The NYTimes finds the SEC’s proposed crowdfunding regs to be weak and unimaginative.
Noting that most professional VC investments payoff only 20% of the time and that the rules don’t prevent fraud (what rules do?), the article bemoans the lack of a diversification requirement, the inability to exit the investment and an overwrought attempt to economically justify sticking closely to the statute (the Crowd Fund Act, Title III of the JOBS Act).
However, the author doesn’t acknowledge that the market is already dealing with these issues.
Angel List is permitting “class” investing that provides an automatic diversified portfolio of incubator companies. There are several secondary market firms that are trading restricted, privately placed securities prior to the one year hold requirement by selling to accredited investors. And, SEC staffers aren’t there to be imaginative, that’s the job of the private sector.

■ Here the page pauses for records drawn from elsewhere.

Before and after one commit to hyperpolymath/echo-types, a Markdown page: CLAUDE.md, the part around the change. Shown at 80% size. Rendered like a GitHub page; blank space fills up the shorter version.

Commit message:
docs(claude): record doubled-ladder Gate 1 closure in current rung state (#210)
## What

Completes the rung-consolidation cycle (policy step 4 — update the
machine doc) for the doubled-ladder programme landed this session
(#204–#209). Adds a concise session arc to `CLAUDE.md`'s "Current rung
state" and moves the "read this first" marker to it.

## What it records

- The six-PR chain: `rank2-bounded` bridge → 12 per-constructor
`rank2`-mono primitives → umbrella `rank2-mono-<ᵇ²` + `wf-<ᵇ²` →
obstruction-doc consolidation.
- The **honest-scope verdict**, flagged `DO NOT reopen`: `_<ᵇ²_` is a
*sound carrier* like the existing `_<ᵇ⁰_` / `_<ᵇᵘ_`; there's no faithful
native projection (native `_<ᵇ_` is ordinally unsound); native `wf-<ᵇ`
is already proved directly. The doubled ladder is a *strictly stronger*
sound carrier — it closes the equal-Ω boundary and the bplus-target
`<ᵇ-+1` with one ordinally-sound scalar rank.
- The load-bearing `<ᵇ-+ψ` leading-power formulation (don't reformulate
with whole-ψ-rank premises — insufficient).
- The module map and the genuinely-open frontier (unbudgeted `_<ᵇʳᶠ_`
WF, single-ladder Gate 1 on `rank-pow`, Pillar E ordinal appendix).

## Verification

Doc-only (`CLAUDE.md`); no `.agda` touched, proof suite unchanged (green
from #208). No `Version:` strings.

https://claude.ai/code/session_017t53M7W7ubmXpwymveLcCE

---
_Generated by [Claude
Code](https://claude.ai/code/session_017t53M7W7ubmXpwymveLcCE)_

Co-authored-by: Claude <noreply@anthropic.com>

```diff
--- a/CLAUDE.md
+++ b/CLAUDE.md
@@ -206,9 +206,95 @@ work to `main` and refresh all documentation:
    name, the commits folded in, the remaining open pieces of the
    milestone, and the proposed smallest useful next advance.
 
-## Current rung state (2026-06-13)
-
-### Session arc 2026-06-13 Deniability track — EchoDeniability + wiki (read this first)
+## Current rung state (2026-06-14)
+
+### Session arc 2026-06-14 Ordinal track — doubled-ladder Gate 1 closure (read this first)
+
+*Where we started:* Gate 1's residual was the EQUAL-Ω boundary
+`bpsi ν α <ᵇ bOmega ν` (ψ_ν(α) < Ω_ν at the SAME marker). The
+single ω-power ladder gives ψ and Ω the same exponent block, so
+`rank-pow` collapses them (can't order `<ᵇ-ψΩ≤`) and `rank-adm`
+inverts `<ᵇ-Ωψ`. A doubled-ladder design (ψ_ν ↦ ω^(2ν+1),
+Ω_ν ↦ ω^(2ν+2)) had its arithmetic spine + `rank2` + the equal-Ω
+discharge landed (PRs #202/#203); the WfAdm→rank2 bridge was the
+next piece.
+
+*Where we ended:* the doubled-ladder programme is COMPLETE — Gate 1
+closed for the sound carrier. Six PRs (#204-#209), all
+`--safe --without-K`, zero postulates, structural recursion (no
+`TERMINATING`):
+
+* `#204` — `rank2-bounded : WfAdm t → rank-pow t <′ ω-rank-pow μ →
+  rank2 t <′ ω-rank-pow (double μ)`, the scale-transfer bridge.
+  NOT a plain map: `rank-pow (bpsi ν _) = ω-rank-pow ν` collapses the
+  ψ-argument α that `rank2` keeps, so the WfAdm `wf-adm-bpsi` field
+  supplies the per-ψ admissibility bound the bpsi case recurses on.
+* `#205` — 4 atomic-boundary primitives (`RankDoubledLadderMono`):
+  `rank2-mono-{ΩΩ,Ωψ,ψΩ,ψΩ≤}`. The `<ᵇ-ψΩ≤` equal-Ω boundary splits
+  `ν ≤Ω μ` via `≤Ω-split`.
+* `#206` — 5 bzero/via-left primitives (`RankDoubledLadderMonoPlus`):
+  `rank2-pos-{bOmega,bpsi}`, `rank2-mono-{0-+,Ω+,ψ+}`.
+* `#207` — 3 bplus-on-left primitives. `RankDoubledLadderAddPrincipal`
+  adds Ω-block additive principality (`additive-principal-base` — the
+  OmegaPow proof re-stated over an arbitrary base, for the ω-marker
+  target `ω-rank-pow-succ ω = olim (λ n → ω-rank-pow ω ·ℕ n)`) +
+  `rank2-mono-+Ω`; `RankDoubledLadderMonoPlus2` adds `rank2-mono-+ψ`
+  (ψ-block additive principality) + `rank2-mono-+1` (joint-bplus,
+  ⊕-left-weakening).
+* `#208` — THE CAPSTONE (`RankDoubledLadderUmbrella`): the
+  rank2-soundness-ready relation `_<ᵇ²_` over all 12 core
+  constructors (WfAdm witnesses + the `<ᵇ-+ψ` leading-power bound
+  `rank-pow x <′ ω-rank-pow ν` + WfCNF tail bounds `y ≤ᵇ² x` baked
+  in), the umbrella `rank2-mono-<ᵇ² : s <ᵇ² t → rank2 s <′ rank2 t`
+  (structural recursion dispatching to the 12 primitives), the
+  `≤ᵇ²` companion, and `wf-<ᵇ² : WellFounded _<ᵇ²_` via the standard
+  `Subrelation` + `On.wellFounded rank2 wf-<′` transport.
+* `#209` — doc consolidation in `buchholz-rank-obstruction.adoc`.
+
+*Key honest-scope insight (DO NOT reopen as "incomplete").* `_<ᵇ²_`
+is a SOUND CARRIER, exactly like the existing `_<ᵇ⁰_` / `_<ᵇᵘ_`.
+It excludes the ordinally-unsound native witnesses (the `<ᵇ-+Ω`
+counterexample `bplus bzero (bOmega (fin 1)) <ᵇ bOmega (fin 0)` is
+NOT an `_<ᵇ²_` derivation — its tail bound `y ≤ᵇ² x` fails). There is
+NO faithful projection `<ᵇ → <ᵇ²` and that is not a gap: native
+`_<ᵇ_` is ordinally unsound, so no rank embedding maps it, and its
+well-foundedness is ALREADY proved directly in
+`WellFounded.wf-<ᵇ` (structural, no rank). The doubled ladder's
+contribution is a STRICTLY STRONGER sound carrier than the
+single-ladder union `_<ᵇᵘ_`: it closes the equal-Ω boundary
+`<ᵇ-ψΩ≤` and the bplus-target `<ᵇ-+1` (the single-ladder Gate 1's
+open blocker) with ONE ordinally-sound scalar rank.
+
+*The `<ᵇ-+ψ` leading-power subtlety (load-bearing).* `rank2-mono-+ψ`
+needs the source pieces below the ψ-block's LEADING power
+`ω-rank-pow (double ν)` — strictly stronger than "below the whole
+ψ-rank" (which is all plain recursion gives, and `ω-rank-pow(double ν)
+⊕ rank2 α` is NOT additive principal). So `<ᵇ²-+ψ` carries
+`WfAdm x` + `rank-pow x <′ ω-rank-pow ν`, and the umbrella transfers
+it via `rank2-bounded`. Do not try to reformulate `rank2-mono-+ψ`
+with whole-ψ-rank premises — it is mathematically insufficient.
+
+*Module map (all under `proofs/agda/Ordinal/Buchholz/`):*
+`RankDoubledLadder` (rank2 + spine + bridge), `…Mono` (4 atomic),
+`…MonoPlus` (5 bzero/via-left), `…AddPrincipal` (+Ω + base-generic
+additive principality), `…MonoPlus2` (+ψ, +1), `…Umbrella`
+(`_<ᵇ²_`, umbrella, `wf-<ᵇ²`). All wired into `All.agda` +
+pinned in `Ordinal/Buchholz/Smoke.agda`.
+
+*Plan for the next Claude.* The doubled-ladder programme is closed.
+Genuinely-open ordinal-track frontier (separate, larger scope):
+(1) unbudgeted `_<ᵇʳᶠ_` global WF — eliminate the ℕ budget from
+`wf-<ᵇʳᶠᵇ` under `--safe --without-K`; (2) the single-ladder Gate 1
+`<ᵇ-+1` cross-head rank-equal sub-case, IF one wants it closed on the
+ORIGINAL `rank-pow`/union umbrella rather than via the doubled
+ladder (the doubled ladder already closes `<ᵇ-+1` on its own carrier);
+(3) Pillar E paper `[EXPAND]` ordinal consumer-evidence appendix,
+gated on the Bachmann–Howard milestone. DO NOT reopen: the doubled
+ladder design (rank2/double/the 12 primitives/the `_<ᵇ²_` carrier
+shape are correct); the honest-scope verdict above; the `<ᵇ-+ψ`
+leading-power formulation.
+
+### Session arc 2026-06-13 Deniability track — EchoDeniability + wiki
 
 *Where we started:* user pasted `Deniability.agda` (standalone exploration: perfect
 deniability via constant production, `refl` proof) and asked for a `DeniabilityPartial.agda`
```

The SEC exists to enforce Congressionally mandated statutes, whether or not they now appear to be a good idea.
You decide now and time will tell in the long run.